It was thought-provoking reading Deirdre McCloskey’s Beyond Positivism, Behaviorism and Neoinstitutionalism in Economics right after Jamie Susskind’s Digital Republic. They’re about different subjects of course, but also have contrasting philosophies. The Susskind book points to more government action, much more, in shaping digital markets, and I agreed with some – althoug not all – of his suggestions. McCloskey is concerned to make the case against the frequently-heard kind of analysis that market failure X requires government action Y to fix it. And I sort of agree with her too. Am I just hopelessly inconsistent?
To take a step back, this book has three messages. One is that it’s incorrect and misleading of economists to claim – as so many of us always do – that the positive and the normative can be separated, and all we’re doing is the objective, evidence-based analysis. In this section the book targets a 2017 paper by Werner Erhard and Michael Jensen that I haven’t read but sounds philosophically naive. For a little reflection – really only a little – shows this to be false: if we’re recommending an action for its good outcomes, ‘good’ is an inherently normative, evaluative criterion. I wholeheartedly agree with McCloskey on this point and wish I’d been able to read this book before writing those sections of Cogs and Monsters.
McCloskey’s second point is to argue for a broader, multi-dimensional, humanities-inflected approach to economic analysis. She takes particular aim at ‘neoinstitutionalists’ from Douglass North to Daron Acemoglu for their reductionist view that economic institutions are wholly described by incentives and utility-maximising outcomes, arguing that standard economic models alone are insufficient for explaining modern economic growth. Her own view – set out in her major Bourgeois virtues trilogy – is that a change in culture toward liberal (in the old-fashioned sense) ideas are needed to explain the scale of change between 1800 and now. Changes in incentives bring small (Harberger-triangle sized) gains, not increases in incomes by many multiples. I’m on board with this too, while still thinking the economic max-U approach brings interesting and useful insights.

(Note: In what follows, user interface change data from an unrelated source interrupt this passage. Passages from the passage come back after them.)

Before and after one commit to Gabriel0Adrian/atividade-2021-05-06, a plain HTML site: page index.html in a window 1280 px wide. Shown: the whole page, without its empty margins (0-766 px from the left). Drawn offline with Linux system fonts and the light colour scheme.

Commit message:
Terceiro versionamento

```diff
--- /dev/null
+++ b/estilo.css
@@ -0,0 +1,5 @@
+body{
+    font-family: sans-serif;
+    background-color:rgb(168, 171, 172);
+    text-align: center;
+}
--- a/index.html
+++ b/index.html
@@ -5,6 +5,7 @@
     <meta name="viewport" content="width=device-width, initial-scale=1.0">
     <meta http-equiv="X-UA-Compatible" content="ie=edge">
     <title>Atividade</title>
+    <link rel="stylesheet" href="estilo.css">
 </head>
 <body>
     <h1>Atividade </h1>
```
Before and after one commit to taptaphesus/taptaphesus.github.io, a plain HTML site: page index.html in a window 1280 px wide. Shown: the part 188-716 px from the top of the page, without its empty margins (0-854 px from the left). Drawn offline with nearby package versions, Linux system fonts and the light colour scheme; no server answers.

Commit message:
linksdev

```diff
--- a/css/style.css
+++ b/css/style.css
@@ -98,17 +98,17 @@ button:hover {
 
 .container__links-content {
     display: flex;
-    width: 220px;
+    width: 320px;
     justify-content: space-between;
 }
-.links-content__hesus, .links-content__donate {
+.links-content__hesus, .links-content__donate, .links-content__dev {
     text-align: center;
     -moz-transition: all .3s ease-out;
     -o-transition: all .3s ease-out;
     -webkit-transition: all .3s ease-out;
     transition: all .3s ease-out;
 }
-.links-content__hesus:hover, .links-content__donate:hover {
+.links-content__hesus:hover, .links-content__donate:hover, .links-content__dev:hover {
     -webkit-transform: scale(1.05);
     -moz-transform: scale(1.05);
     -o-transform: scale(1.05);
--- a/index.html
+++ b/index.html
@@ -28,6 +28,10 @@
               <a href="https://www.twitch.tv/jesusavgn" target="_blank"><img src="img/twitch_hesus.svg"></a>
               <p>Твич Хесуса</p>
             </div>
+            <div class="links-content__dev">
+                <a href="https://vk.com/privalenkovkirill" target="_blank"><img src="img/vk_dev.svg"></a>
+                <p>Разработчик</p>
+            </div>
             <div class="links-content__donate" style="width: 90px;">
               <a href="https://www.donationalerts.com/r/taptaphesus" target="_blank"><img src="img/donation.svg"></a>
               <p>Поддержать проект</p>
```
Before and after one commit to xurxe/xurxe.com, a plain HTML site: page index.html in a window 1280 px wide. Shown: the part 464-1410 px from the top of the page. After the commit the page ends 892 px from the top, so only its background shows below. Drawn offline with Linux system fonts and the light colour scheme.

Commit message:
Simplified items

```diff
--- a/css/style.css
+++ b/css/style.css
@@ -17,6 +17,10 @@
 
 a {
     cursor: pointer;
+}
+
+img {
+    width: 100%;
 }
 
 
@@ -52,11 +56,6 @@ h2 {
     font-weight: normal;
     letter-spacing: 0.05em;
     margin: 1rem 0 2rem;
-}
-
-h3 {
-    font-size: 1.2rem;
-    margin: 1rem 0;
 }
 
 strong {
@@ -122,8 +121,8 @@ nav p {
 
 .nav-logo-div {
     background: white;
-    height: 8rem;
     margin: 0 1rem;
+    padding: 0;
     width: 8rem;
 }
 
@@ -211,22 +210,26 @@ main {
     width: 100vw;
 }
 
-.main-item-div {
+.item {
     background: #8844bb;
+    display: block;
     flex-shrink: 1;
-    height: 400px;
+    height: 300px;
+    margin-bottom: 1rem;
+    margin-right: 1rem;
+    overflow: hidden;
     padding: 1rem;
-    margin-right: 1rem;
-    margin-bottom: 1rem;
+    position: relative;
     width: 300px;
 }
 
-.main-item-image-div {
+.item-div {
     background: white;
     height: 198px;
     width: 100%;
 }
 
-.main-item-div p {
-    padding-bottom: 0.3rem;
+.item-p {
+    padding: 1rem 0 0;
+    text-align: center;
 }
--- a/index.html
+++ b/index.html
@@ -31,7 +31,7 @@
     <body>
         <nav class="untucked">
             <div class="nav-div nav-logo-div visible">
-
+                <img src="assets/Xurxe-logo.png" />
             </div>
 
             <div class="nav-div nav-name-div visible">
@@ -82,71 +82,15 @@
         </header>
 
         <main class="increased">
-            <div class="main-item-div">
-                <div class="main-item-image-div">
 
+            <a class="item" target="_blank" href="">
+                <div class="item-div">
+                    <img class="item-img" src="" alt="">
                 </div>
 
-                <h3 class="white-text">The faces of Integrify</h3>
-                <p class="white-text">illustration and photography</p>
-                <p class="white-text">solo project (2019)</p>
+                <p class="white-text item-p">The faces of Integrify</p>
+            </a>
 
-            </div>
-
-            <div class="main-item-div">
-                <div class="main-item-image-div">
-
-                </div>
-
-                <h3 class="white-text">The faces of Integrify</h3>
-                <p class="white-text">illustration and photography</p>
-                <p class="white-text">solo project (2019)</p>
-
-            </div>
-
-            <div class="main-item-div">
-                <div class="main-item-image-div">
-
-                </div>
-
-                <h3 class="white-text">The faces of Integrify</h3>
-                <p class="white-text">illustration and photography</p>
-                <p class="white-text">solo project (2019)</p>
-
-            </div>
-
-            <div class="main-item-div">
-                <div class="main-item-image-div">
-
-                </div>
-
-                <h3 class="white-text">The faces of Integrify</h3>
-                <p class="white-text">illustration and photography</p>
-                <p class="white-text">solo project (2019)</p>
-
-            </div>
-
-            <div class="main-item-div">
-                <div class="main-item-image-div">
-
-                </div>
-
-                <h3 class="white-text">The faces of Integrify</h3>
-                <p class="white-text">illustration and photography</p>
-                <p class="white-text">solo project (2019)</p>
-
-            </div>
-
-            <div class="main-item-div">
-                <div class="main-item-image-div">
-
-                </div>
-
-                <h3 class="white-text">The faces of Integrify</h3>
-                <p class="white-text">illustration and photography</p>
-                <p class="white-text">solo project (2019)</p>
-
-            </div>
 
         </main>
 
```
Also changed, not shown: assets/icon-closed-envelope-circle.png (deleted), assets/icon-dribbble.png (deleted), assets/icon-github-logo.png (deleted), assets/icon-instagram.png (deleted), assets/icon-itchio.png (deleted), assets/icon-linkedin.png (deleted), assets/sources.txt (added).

Her third aim, though, is to argue for a more libertarian public philosophy: governments mess up economies more than they fix problems, and policies had little to contribute to the massive growth of the past 200 years. Here is where I diverge. For sure there have been many government failures too. Indeed, markets and governments tend to fail in the same contexts and for the same reasons (natural monopoly, externalities, incomplete markets etc). But I disagree with her implied counterfactual that there would have been an even more massive improvement in living standards in the era of modern growth without government. Collective action problems need collective action even if the location of the need shifts over time with technology, or with the complexity of high fixed-cost markets characterised by technological or other uncertainties, or with social expectations. So yes, there are a lot of simple-minded government-can-fix-it proposals – on this point McCloskey takes aim at Mariana Mazzucato‘s claim that the government in effect brought us the smartphone, albeit caricaturing it somewhat. But I’d contend we’ve of late had too little market-shaping policy rather than too much – including in digital domains.
Some of the terrain will be familiar to McCloskey’s readers – the importance of ethics in economics, of culture in growth, the misleading cult of statistical significance. I enjoyed reading this book nevertheless – her style is a bit of an acquired taste and I like it although I know others don’t. And it’s a compact discussion of some crucial issues economists should be contermplating. Even where I disagreed, it made me think.